### Work order
Please copy each line from the entries that contains the string "html".

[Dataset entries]
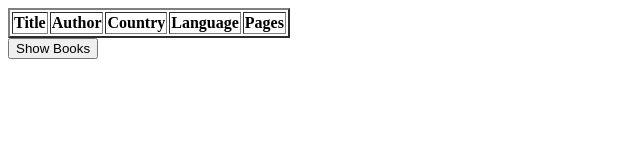
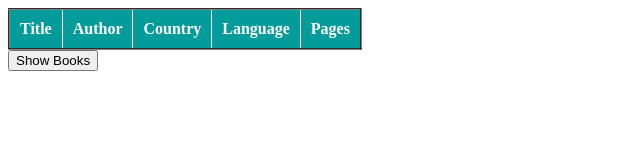
Before and after one commit to prasadmore01/Books-API-Details-, a plain HTML site: page index.html in a window 1280 px wide. Both pictures are taken after a click on the button "Show Books". Shown: the whole page, without its empty margins (0-640 px from the left). Drawn offline with Linux system fonts and the light colour scheme.

Commit message:
Added Style File in it and updated table design

```diff
--- a/index.html
+++ b/index.html
@@ -4,6 +4,7 @@
     <meta charset="UTF-8">
     <meta name="viewport" content="width=device-width, initial-scale=1.0">
     <title>Books Details</title>
+    <link rel="stylesheet" href="style.css">
 </head>
 <body>
 
--- /dev/null
+++ b/style.css
@@ -0,0 +1,14 @@
+table{
+    border-collapse: collapse;
+}
+
+th,tr,td{
+    padding: 10px;
+    text-align: center;
+}
+
+th{
+    background-color: rgb(4, 155, 155);
+    color: white;
+    border: 1px solid white;
+}
```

### Solution to this task
Before and after one commit to prasadmore01/Books-API-Details-, a plain HTML site: page index.html in a window 1280 px wide. Both pictures are taken after a click on the button "Show Books". Shown: the whole page, without its empty margins (0-640 px from the left). Drawn offline with Linux system fonts and the light colour scheme.
--- a/index.html
+++ b/index.html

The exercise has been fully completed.